Ask any Canadian what he craves most during the winter months and the answer will most likely be sunlight. That was the case with the Calgary-based homeowners who overlooked the dated design of this Scottsdale vacation home to see the potential of a house that gets copious morning and evening sun. “The original design wasn’t really suited to their style,” designer Dana Lyon says. “It was a little too colorful, with really saturated hues of chartreuse, turquoise, orange and pink.”

Luckily, when the house went on the market, the forward-looking couple—he’s an engineer, and she’s an accomplished cook who likes to paint—recognized that it could be just what they wanted: a spa-like retreat to escape brisk Canada winters. “We wanted a house where we could entertain friends and family, and a home where we could relax,” the wife says. “I wanted it to feel very calm and beautiful.” So Lyon, along with project manager Michelle Young and builder Jeff Gatewood, was hired to transform the residence into a contemporary yet tranquil space.

The team started by converting several small rooms into large open spaces perfect for entertaining. They then installed limestone floors in the largest squares they could buy and chose Caesarstone for the countertops. “We were going for a modern space with a somewhat grounded organic feel,” Lyon says. “So we created a very light palette and selected simple materials.”

The result is a sedate environment that showcases the homeowners’ personalities and passions. The kitchen, for instance, was outfitted with a commercial warming hood and a double gas oven for the wife to bake rustic yeast breads from scratch. Three built-in wine refrigerators allow her to burnish her expertise as an oenophile, as well. No stranger himself to the culinary arts, the husband is the home’s master barista; a state-of-the-art coffee machine lets him brew up espresso and coffee drinks for guests.

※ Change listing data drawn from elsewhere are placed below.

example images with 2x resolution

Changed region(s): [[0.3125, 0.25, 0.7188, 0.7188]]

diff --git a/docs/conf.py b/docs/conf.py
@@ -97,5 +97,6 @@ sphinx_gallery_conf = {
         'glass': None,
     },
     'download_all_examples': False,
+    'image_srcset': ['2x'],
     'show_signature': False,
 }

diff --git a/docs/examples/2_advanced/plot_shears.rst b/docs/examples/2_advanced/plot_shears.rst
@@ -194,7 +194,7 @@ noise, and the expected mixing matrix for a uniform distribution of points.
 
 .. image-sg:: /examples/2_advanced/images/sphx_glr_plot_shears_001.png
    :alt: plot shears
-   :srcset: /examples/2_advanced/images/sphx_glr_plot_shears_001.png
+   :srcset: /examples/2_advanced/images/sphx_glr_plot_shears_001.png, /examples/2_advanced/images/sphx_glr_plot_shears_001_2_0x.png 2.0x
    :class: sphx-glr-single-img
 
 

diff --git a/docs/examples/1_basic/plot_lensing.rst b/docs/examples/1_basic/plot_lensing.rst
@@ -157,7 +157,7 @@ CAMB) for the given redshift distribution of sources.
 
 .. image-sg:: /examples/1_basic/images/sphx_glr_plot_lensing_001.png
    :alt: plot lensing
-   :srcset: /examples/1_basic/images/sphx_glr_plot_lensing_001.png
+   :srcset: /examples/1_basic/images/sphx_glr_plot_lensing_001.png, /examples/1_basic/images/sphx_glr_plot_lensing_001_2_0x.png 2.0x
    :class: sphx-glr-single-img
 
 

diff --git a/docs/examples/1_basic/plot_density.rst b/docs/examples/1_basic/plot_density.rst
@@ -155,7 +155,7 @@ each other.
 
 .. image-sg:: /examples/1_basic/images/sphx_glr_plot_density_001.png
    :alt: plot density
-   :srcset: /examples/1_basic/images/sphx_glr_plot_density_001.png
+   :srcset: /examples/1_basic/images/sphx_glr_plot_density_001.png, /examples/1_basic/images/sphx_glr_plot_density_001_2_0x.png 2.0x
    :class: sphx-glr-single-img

In addition to their love of good food and drink, the couple also share a talent in the arts. She is an accomplished painter, and many of the works featured in the home are hers. For his part, the husband is a master woodworker who built several pieces of furniture in the home and created two installations on either side of the fireplace in the living room. Fashioned from 500 pieces of wenge wood individually sculpted and hung on non-stretch fishing line, the pieces are “just astonishing to see,” Lyon says. “You could see his engineering mind at work to get them to match up just right on the strings.”

To make sure the homeowners’ artwork would pop, the pieces were installed into a monochromatic background against Opuzen’s glass-beaded wallpaper. The only thing that competes for attention is the incredible desert vista. “We wanted to make the desert the hero in the background,” Lyon says of her chosen palette—a soothing mix of furnishings cloaked in white, beige and wood tones. This sense of serenity translates from the main living spaces into the master bathroom, where large expanses of glass provide a natural panorama. “It creates a sense of calm and unity, which is something I really wanted to achieve,” the wife says.

Such calmness carried over into the renovation process, which was overseen remotely. All pertinent parties would meet by Skype once a week. If the homeowners wanted to see something, the design team would simply walk around with a laptop. “It was extremely painless and efficient,” the wife says. Her husband concurs. “Jeff is a very meticulous contractor, and both he and Dana are tremendously trustworthy. I can’t say enough good things about them.”

Thanks to these professionals’ work, the couple have achieved what the husband calls the “perfect Canadian house in the desert,” awash in light and at one with nature. “When all is said and done, we really like our house,” the wife concludes. “It sort of takes my breath away every time I walk in.”